(Collection entries)
※
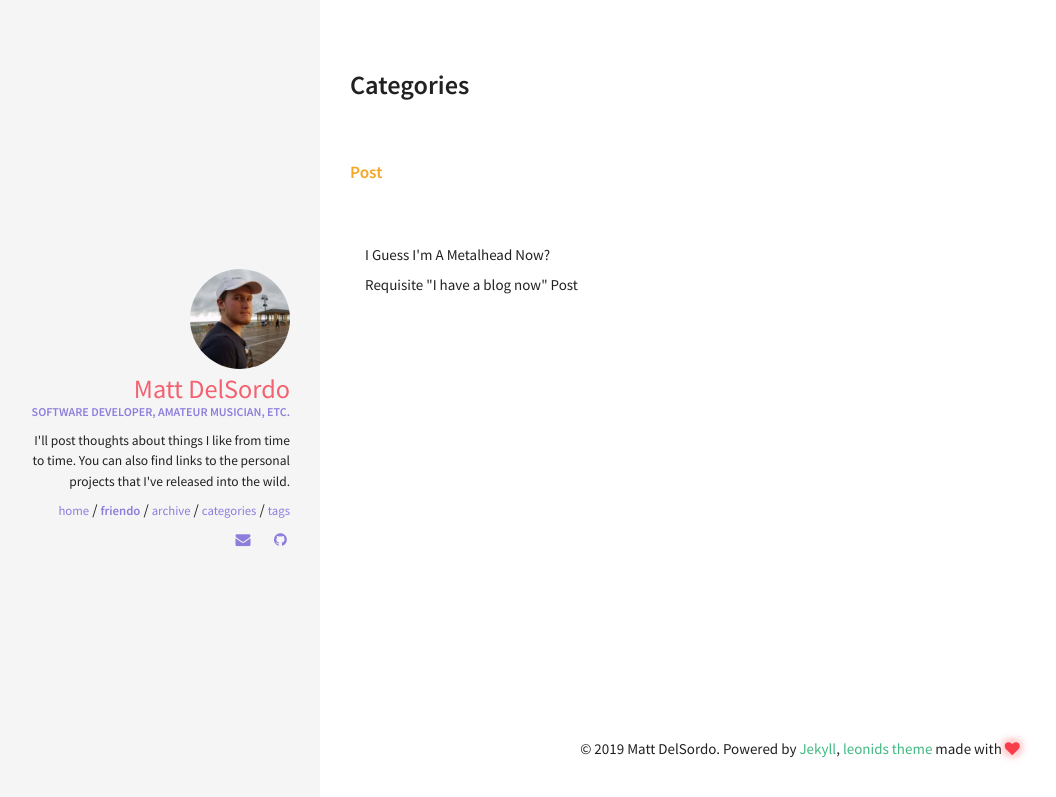
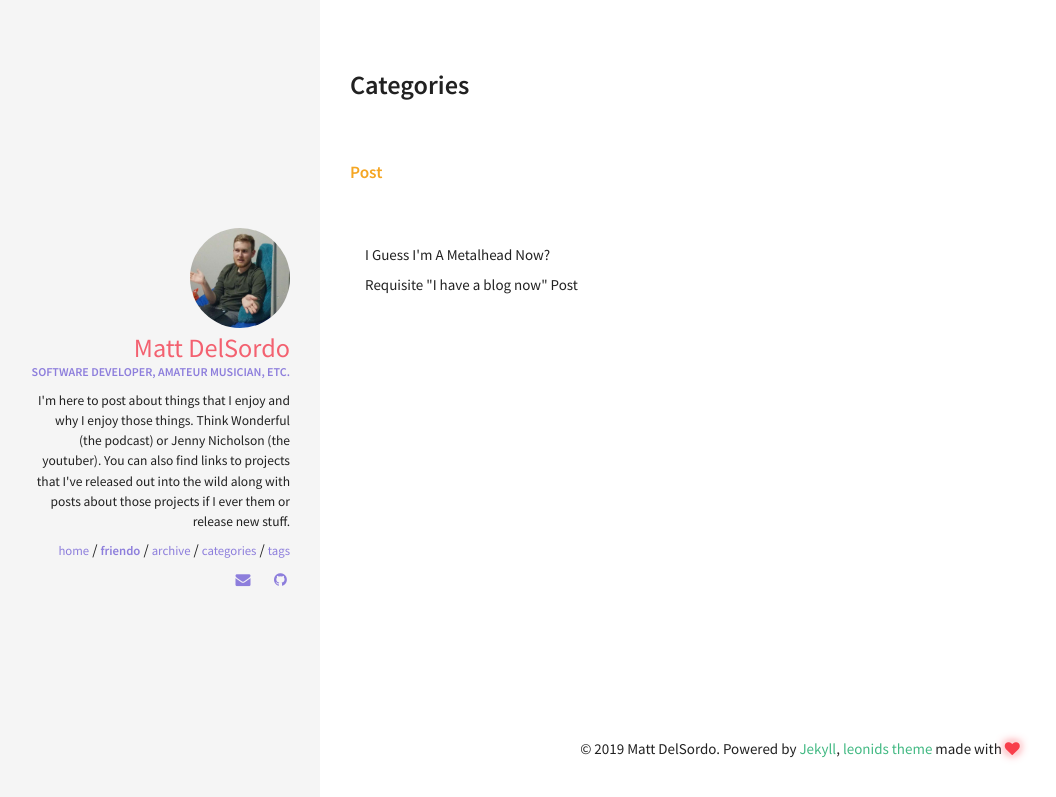
Before and after one commit to mattdelsordo/mattdelsordo.github.io, a Jekyll site: the page built from categories/index.html, in a window 1280 px wide. Shown: the top 797 px of the page, without its empty margins (0-1056 px from the left). Built offline with Jekyll 4.4.1, drawn with Linux system fonts in a browser that asks for light colours.

Commit message:
Update avatar/bio

```diff
--- a/_config.yml
+++ b/_config.yml
@@ -36,7 +36,7 @@ owner:
   name: Matt DelSordo
   avatar: avatar.jpg
   job: "Software Developer, Amateur Musician, Etc."
-  bio: "I'll post thoughts about things I like from time to time. You can also find links to the personal projects that I've released into the wild."
+  bio: "I'm here to post about things that I enjoy and why I enjoy those things. Think Wonderful (the podcast) or Jenny Nicholson (the youtuber). You can also find links to projects that I've released out into the wild along with posts about those projects if I ever them or release new stuff."
   email: mattdelsordo@gmail.com
   # disqus-shortname:
   # twitter: #username
```
Also changed, not shown: img/avatar.jpg.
※
[THE PROBLEM] Repeat all of the data above word for word, minus the pictures.

[ANSWER FOR THE TASK]
Before and after one commit to mattdelsordo/mattdelsordo.github.io, a Jekyll site: the page built from categories/index.html, in a window 1280 px wide. Shown: the top 797 px of the page, without its empty margins (0-1056 px from the left). Built offline with Jekyll 4.4.1, drawn with Linux system fonts in a browser that asks for light colours.

Commit message:
Update avatar/bio

```diff
--- a/_config.yml
+++ b/_config.yml
@@ -36,7 +36,7 @@ owner:
   name: Matt DelSordo
   avatar: avatar.jpg
   job: "Software Developer, Amateur Musician, Etc."
-  bio: "I'll post thoughts about things I like from time to time. You can also find links to the personal projects that I've released into the wild."
+  bio: "I'm here to post about things that I enjoy and why I enjoy those things. Think Wonderful (the podcast) or Jenny Nicholson (the youtuber). You can also find links to projects that I've released out into the wild along with posts about those projects if I ever them or release new stuff."
   email: mattdelsordo@gmail.com
   # disqus-shortname:
   # twitter: #username
```
Also changed, not shown: img/avatar.jpg.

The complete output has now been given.